In 1921 Jack and Bill, two of Morgan Kingston’s sons went to Canada, Morgan’s wife plus other members of the family moved there, two years later. At a later date, another son Bertie, who was an exceptional pianist, joined the family in Canada. Not surprisingly Bertie, like other members of the Kingston family married and had children of his own.
Two of Bertie’s sons decided to research into their family history, this research lead them to England, Mansfield, and Forest Town.For one of them Harold Morgan Kingston, (named after his Grandfather) it developed into a holiday in England, and a visit to some of the places associated with his Grandfather Morgan Kingston.
Relatives Visit Forest Town and Mansfield Area
On Wednesday 30th August 2000 Harold, his wife and two teenage sons came to Forest Town where they visited Kingsway Hall and St Alban’s Church, just two of the places where Morgan Kingston had sung when he worked at the Mansfield Colliery. During the visit to the church Harold was filmed and interviewed for BBC Television (Midlands Today) and Radio Nottingham.
They also visited the Carter Lane area and saw the house where the Kingston’s had lived, and the school his children had attended. Additionally they met for the first time, relatives that they had, until very recently had no knowledge of, John Kingston of Forest Town, and Kay Priestnall from Sutton-on-Sea.

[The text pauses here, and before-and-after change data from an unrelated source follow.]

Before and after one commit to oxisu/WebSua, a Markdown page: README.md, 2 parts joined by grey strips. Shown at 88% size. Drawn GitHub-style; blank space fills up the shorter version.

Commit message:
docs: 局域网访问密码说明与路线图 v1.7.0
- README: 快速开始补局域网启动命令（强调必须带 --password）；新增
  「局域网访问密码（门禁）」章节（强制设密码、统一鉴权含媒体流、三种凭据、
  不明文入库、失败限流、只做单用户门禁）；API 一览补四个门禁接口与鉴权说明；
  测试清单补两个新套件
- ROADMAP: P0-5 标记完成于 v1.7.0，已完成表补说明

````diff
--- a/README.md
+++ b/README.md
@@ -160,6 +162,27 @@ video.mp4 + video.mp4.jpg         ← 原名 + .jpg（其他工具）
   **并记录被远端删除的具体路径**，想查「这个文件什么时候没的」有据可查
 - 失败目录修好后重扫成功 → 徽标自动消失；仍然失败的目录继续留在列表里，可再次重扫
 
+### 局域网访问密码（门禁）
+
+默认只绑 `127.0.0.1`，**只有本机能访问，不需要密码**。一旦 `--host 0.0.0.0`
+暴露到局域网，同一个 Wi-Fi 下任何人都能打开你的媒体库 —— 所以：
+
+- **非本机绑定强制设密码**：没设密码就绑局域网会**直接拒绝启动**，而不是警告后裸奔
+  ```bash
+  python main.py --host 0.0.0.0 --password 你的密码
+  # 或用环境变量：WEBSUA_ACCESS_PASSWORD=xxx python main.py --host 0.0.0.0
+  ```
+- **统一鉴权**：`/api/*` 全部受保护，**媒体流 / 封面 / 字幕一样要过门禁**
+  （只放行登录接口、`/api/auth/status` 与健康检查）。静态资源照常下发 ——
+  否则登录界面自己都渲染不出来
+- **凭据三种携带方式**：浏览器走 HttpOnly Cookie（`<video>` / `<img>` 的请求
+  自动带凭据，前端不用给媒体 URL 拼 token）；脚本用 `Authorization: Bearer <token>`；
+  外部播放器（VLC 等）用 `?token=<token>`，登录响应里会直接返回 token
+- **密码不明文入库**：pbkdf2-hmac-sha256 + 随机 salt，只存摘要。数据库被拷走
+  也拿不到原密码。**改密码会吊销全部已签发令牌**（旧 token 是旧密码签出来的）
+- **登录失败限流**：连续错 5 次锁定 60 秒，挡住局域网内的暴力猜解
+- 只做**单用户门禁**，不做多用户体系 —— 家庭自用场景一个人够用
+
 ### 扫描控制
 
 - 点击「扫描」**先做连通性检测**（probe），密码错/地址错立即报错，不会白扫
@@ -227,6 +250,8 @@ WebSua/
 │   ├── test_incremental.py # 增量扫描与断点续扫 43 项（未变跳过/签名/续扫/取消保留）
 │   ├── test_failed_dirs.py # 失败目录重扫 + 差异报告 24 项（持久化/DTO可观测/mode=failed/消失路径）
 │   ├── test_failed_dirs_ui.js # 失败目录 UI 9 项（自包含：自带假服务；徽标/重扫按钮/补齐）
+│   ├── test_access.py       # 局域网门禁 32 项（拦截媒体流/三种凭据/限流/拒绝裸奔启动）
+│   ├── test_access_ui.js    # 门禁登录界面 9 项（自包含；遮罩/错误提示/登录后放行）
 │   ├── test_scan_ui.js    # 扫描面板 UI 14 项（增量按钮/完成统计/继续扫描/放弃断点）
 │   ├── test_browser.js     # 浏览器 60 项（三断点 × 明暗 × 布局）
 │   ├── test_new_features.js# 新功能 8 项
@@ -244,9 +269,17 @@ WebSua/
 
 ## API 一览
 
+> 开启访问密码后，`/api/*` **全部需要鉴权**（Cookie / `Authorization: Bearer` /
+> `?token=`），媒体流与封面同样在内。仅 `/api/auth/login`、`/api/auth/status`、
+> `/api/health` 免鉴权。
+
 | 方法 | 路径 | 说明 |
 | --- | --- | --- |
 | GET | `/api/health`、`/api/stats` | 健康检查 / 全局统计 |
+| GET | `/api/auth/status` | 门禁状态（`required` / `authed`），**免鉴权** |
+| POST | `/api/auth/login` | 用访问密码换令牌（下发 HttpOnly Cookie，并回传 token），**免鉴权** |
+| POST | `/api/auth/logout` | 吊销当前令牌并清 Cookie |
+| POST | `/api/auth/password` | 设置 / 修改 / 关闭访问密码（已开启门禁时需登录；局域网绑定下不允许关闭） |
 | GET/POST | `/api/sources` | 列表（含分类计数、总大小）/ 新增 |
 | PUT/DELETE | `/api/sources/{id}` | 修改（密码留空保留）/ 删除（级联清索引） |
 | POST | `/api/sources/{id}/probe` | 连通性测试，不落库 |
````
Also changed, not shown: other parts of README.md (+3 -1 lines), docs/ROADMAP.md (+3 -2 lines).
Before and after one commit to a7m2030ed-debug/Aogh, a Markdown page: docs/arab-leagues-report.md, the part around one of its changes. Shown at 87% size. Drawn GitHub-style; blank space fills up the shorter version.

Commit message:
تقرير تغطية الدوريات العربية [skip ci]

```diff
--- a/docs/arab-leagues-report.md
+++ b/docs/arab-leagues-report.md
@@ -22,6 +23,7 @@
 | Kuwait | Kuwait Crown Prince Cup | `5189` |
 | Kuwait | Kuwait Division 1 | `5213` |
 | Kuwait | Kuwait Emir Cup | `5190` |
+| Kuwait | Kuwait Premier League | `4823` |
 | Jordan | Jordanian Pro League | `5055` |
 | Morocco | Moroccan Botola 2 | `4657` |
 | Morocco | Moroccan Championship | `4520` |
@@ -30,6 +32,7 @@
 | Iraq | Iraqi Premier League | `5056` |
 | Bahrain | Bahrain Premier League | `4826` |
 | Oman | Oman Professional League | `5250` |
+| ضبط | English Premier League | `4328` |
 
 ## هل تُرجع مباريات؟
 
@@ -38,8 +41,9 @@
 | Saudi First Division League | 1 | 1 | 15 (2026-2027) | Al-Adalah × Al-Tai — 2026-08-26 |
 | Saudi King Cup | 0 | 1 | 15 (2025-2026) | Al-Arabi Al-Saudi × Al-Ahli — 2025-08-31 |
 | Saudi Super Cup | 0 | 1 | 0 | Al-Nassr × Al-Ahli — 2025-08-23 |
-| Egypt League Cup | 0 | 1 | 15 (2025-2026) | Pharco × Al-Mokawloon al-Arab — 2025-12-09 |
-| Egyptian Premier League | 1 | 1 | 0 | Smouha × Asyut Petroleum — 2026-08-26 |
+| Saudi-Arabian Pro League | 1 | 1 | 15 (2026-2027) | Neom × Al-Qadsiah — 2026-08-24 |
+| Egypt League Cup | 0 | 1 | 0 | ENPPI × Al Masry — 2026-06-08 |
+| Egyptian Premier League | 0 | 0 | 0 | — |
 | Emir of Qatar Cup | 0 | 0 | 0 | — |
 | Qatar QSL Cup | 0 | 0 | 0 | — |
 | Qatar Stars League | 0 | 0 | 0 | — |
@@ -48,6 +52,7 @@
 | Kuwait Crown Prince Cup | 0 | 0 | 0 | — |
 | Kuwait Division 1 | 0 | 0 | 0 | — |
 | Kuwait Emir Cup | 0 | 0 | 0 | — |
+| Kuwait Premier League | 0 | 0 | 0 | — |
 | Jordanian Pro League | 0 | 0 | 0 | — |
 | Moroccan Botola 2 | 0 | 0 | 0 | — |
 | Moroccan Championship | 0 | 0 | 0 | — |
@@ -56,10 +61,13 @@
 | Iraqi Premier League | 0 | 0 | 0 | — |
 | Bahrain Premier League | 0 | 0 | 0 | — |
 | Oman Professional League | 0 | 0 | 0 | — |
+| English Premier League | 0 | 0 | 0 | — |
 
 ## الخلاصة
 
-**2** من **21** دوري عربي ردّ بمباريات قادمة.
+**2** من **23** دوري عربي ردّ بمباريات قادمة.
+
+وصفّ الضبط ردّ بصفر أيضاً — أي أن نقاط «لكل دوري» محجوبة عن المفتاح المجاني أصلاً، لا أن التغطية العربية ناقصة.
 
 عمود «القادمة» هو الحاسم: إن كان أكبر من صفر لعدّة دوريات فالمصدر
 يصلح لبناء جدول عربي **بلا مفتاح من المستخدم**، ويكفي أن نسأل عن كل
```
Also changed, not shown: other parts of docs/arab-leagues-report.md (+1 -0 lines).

The Kingstons, their relatives, and enthusiastic members of the ‘Friends of Morgan Kingston Group’ met together at the home of local historians Malcolm & Pauline Marples, where there was a lot of family stories and photographs in evidence. Harold was delighted when he was given a folder about his Grandfather and a CD of some of his records, surprisingly Harold had never heard him sing.